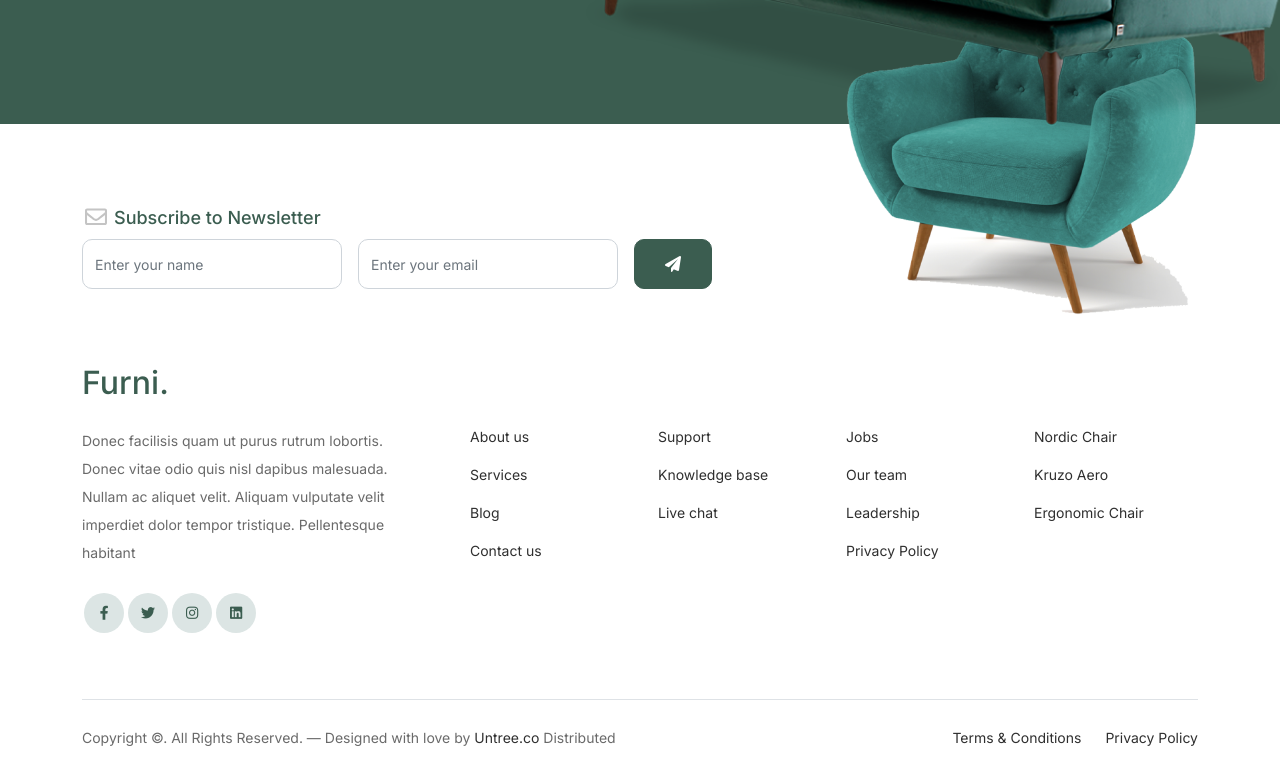
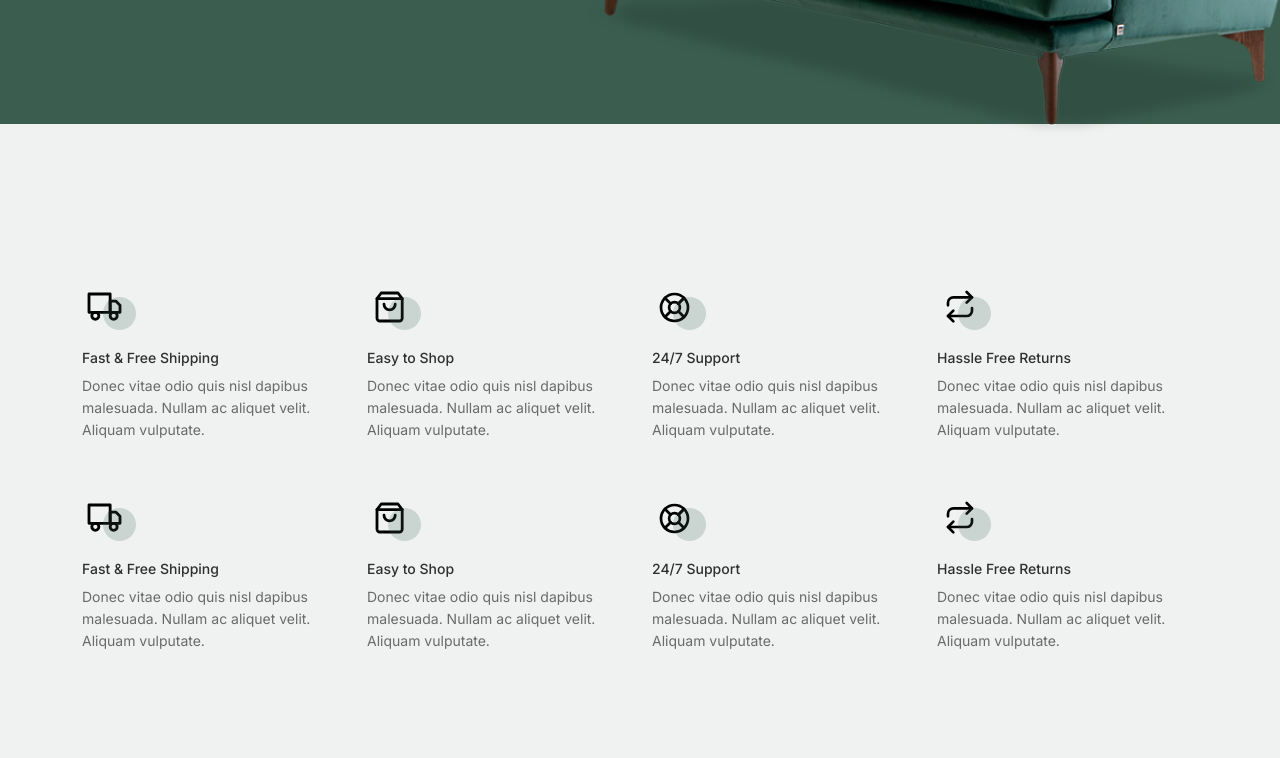
Before and after one commit to AJNAS67/Furniture-app, a React (Vite) app: page /services in a window 1280 px wide. Shown: the part 460-1218 px from the top of the page. Built offline with nearby package versions, Linux system fonts and the light colour scheme.

Commit message:
create :blog page and service page why choose us service component create and add

```diff
--- a/src/App.jsx
+++ b/src/App.jsx
@@ -8,6 +8,7 @@ import Hero from './components/Hero';
 import AboutUsPage from './pages/about';
 import Footer from './components/Footer';
 import ServicePage from './pages/services';
+import BlogPage from './pages/blog';
 function App() {
   // const [count, setCount] = useState(0);
 
@@ -24,6 +25,7 @@ function App() {
           <Route path="shop" element={<ShopingPage />} />
           <Route path="about" element={<AboutUsPage/>}/>
           <Route path="services" element={<ServicePage/>}/>
+          <Route path="blog" element={<BlogPage/>}/>
 
           {/* <Route path="*" element={<NoPage />} /> */}
         {/* </Route> */}
--- a/src/components/Header.jsx
+++ b/src/components/Header.jsx
@@ -23,8 +23,8 @@ const Header = () => {
 						<li className={`${active=='shop' ?'active':''}`} onClick={()=>setActive('shop')}><Link className="nav-link" to="/shop">Shop</Link></li>
 						<li className={`${active=='about' ?'active':''}`} onClick={()=>setActive('about')}><Link className="nav-link" to="/about">About us</Link></li>
 						<li className={`${active=='services' ?'active':''}`}><Link className="nav-link" to="/services" onClick={()=>setActive('services')}>Services</Link></li>
-						<li className={`${active=='blog' ?'active':''}`}><Link className="nav-link" to="/blog">Blog</Link></li>
-						<li className={`${active=='contact' ?'active':''}`}><Link className="nav-link" to="/contact">Contact us</Link></li>
+						<li className={`${active=='blog' ?'active':''}`} onClick={()=>setActive('blog')}><Link className="nav-link" to="/blog">Blog</Link></li>
+						<li className={`${active=='contact' ?'active':''}`} onClick={()=>setActive('contact')}><Link className="nav-link" to="/contact">Contact us</Link></li>
 					</ul>
 
 					<ul className="custom-navbar-cta navbar-nav mb-2 mb-md-0 ms-5">
--- /dev/null
+++ b/src/components/WhyChooseService.jsx
@@ -0,0 +1,119 @@
+import React from "react";
+
+const WhyChooseService = () => {
+  return (
+    <>
+      <div class="why-choose-section">
+        <div class="container">
+          <div class="row my-5">
+            <div class="col-6 col-md-6 col-lg-3 mb-4">
+              <div class="feature">
+                <div class="icon">
+                  <img src="assets/images/truck.svg" alt="Image" class="imf-fluid" />
+                </div>
+                <h3>Fast &amp; Free Shipping</h3>
+                <p>
+                  Donec vitae odio quis nisl dapibus malesuada. Nullam ac
+                  aliquet velit. Aliquam vulputate.
+                </p>
+              </div>
+            </div>
+
+            <div class="col-6 col-md-6 col-lg-3 mb-4">
+              <div class="feature">
+                <div class="icon">
+                  <img src="assets/images/bag.svg" alt="Image" class="imf-fluid" />
+                </div>
+                <h3>Easy to Shop</h3>
+                <p>
+                  Donec vitae odio quis nisl dapibus malesuada. Nullam ac
+                  aliquet velit. Aliquam vulputate.
+                </p>
+              </div>
+            </div>
+
+            <div class="col-6 col-md-6 col-lg-3 mb-4">
+              <div class="feature">
+                <div class="icon">
+                  <img src="assets/images/support.svg" alt="Image" class="imf-fluid" />
+                </div>
+                <h3>24/7 Support</h3>
+                <p>
+                  Donec vitae odio quis nisl dapibus malesuada. Nullam ac
+                  aliquet velit. Aliquam vulputate.
+                </p>
+              </div>
+            </div>
+
+            <div class="col-6 col-md-6 col-lg-3 mb-4">
+              <div class="feature">
+                <div class="icon">
+                  <img src="assets/images/return.svg" alt="Image" class="imf-fluid" />
+                </div>
+                <h3>Hassle Free Returns</h3>
+                <p>
+                  Donec vitae odio quis nisl dapibus malesuada. Nullam ac
+                  aliquet velit. Aliquam vulputate.
+                </p>
+              </div>
+            </div>
+
+            <div class="col-6 col-md-6 col-lg-3 mb-4">
+              <div class="feature">
+                <div class="icon">
+                  <img src="assets/images/truck.svg" alt="Image" class="imf-fluid" />
+                </div>
+                <h3>Fast &amp; Free Shipping</h3>
+                <p>
+                  Donec vitae odio quis nisl dapibus malesuada. Nullam ac
+                  aliquet velit. Aliquam vulputate.
+                </p>
+              </div>
+            </div>
+
+            <div class="col-6 col-md-6 col-lg-3 mb-4">
+              <div class="feature">
+                <div class="icon">
+                  <img src="assets/images/bag.svg" alt="Image" class="imf-fluid" />
+                </div>
+                <h3>Easy to Shop</h3>
+                <p>
+                  Donec vitae odio quis nisl dapibus malesuada. Nullam ac
+                  aliquet velit. Aliquam vulputate.
+                </p>
+              </div>
+            </div>
+
+            <div class="col-6 col-md-6 col-lg-3 mb-4">
+              <div class="feature">
+                <div class="icon">
+                  <img src="assets/images/support.svg" alt="Image" class="imf-fluid" />
+                </div>
+                <h3>24/7 Support</h3>
+                <p>
+                  Donec vitae odio quis nisl dapibus malesuada. Nullam ac
+                  aliquet velit. Aliquam vulputate.
+                </p>
+              </div>
+            </div>
+
+            <div class="col-6 col-md-6 col-lg-3 mb-4">
+              <div class="feature">
+                <div class="icon">
+                  <img src="assets/images/return.svg" alt="Image" class="imf-fluid" />
+                </div>
+                <h3>Hassle Free Returns</h3>
+                <p>
+                  Donec vitae odio quis nisl dapibus malesuada. Nullam ac
+                  aliquet velit. Aliquam vulputate.
+                </p>
+              </div>
+            </div>
+          </div>
+        </div>
+      </div>
+    </>
+  );
+};
+
+export default WhyChooseService;
--- /dev/null
+++ b/src/pages/blog/index.jsx
@@ -0,0 +1,12 @@
+import React from 'react'
+import BlogSection from '../../components/BlogSection'
+
+const BlogPage = () => {
+  return (
+    <>
+    <BlogSection/>
+    </>
+  )
+}
+
+export default BlogPage
--- a/src/pages/services/index.jsx
+++ b/src/pages/services/index.jsx
@@ -1,8 +1,10 @@
 import React from 'react'
+import WhyChooseService from '../../components/WhyChooseService'
 
 const ServicePage = () => {
   return (
     <>
+    <WhyChooseService/>
     </>
   )
 }
```
Also changed, not shown: src/components/Blog.jsx (added).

----

Pictures stay out; reproduce every line of the records exactly.

Before and after one commit to AJNAS67/Furniture-app, a React (Vite) app: page /services in a window 1280 px wide. Shown: the part 460-1218 px from the top of the page. Built offline with nearby package versions, Linux system fonts and the light colour scheme.

Commit message:
create :blog page and service page why choose us service component create and add

```diff
--- a/src/App.jsx
+++ b/src/App.jsx
@@ -8,6 +8,7 @@ import Hero from './components/Hero';
 import AboutUsPage from './pages/about';
 import Footer from './components/Footer';
 import ServicePage from './pages/services';
+import BlogPage from './pages/blog';
 function App() {
   // const [count, setCount] = useState(0);
 
@@ -24,6 +25,7 @@ function App() {
           <Route path="shop" element={<ShopingPage />} />
           <Route path="about" element={<AboutUsPage/>}/>
           <Route path="services" element={<ServicePage/>}/>
+          <Route path="blog" element={<BlogPage/>}/>
 
           {/* <Route path="*" element={<NoPage />} /> */}
         {/* </Route> */}
--- a/src/components/Header.jsx
+++ b/src/components/Header.jsx
@@ -23,8 +23,8 @@ const Header = () => {
 						<li className={`${active=='shop' ?'active':''}`} onClick={()=>setActive('shop')}><Link className="nav-link" to="/shop">Shop</Link></li>
 						<li className={`${active=='about' ?'active':''}`} onClick={()=>setActive('about')}><Link className="nav-link" to="/about">About us</Link></li>
 						<li className={`${active=='services' ?'active':''}`}><Link className="nav-link" to="/services" onClick={()=>setActive('services')}>Services</Link></li>
-						<li className={`${active=='blog' ?'active':''}`}><Link className="nav-link" to="/blog">Blog</Link></li>
-						<li className={`${active=='contact' ?'active':''}`}><Link className="nav-link" to="/contact">Contact us</Link></li>
+						<li className={`${active=='blog' ?'active':''}`} onClick={()=>setActive('blog')}><Link className="nav-link" to="/blog">Blog</Link></li>
+						<li className={`${active=='contact' ?'active':''}`} onClick={()=>setActive('contact')}><Link className="nav-link" to="/contact">Contact us</Link></li>
 					</ul>
 
 					<ul className="custom-navbar-cta navbar-nav mb-2 mb-md-0 ms-5">
--- /dev/null
+++ b/src/components/WhyChooseService.jsx
@@ -0,0 +1,119 @@
+import React from "react";
+
+const WhyChooseService = () => {
+  return (
+    <>
+      <div class="why-choose-section">
+        <div class="container">
+          <div class="row my-5">
+            <div class="col-6 col-md-6 col-lg-3 mb-4">
+              <div class="feature">
+                <div class="icon">
+                  <img src="assets/images/truck.svg" alt="Image" class="imf-fluid" />
+                </div>
+                <h3>Fast &amp; Free Shipping</h3>
+                <p>
+                  Donec vitae odio quis nisl dapibus malesuada. Nullam ac
+                  aliquet velit. Aliquam vulputate.
+                </p>
+              </div>
+            </div>
+
+            <div class="col-6 col-md-6 col-lg-3 mb-4">
+              <div class="feature">
+                <div class="icon">
+                  <img src="assets/images/bag.svg" alt="Image" class="imf-fluid" />
+                </div>
+                <h3>Easy to Shop</h3>
+                <p>
+                  Donec vitae odio quis nisl dapibus malesuada. Nullam ac
+                  aliquet velit. Aliquam vulputate.
+                </p>
+              </div>
+            </div>
+
+            <div class="col-6 col-md-6 col-lg-3 mb-4">
+              <div class="feature">
+                <div class="icon">
+                  <img src="assets/images/support.svg" alt="Image" class="imf-fluid" />
+                </div>
+                <h3>24/7 Support</h3>
+                <p>
+                  Donec vitae odio quis nisl dapibus malesuada. Nullam ac
+                  aliquet velit. Aliquam vulputate.
+                </p>
+              </div>
+            </div>
+
+            <div class="col-6 col-md-6 col-lg-3 mb-4">
+              <div class="feature">
+                <div class="icon">
+                  <img src="assets/images/return.svg" alt="Image" class="imf-fluid" />
+                </div>
+                <h3>Hassle Free Returns</h3>
+                <p>
+                  Donec vitae odio quis nisl dapibus malesuada. Nullam ac
+                  aliquet velit. Aliquam vulputate.
+                </p>
+              </div>
+            </div>
+
+            <div class="col-6 col-md-6 col-lg-3 mb-4">
+              <div class="feature">
+                <div class="icon">
+                  <img src="assets/images/truck.svg" alt="Image" class="imf-fluid" />
+                </div>
+                <h3>Fast &amp; Free Shipping</h3>
+                <p>
+                  Donec vitae odio quis nisl dapibus malesuada. Nullam ac
+                  aliquet velit. Aliquam vulputate.
+                </p>
+              </div>
+            </div>
+
+            <div class="col-6 col-md-6 col-lg-3 mb-4">
+              <div class="feature">
+                <div class="icon">
+                  <img src="assets/images/bag.svg" alt="Image" class="imf-fluid" />
+                </div>
+                <h3>Easy to Shop</h3>
+                <p>
+                  Donec vitae odio quis nisl dapibus malesuada. Nullam ac
+                  aliquet velit. Aliquam vulputate.
+                </p>
+              </div>
+            </div>
+
+            <div class="col-6 col-md-6 col-lg-3 mb-4">
+              <div class="feature">
+                <div class="icon">
+                  <img src="assets/images/support.svg" alt="Image" class="imf-fluid" />
+                </div>
+                <h3>24/7 Support</h3>
+                <p>
+                  Donec vitae odio quis nisl dapibus malesuada. Nullam ac
+                  aliquet velit. Aliquam vulputate.
+                </p>
+              </div>
+            </div>
+
+            <div class="col-6 col-md-6 col-lg-3 mb-4">
+              <div class="feature">
+                <div class="icon">
+                  <img src="assets/images/return.svg" alt="Image" class="imf-fluid" />
+                </div>
+                <h3>Hassle Free Returns</h3>
+                <p>
+                  Donec vitae odio quis nisl dapibus malesuada. Nullam ac
+                  aliquet velit. Aliquam vulputate.
+                </p>
+              </div>
+            </div>
+          </div>
+        </div>
+      </div>
+    </>
+  );
+};
+
+export default WhyChooseService;
--- /dev/null
+++ b/src/pages/blog/index.jsx
@@ -0,0 +1,12 @@
+import React from 'react'
+import BlogSection from '../../components/BlogSection'
+
+const BlogPage = () => {
+  return (
+    <>
+    <BlogSection/>
+    </>
+  )
+}
+
+export default BlogPage
--- a/src/pages/services/index.jsx
+++ b/src/pages/services/index.jsx
@@ -1,8 +1,10 @@
 import React from 'react'
+import WhyChooseService from '../../components/WhyChooseService'
 
 const ServicePage = () => {
   return (
     <>
+    <WhyChooseService/>
     </>
   )
 }
```
Also changed, not shown: src/components/Blog.jsx (added).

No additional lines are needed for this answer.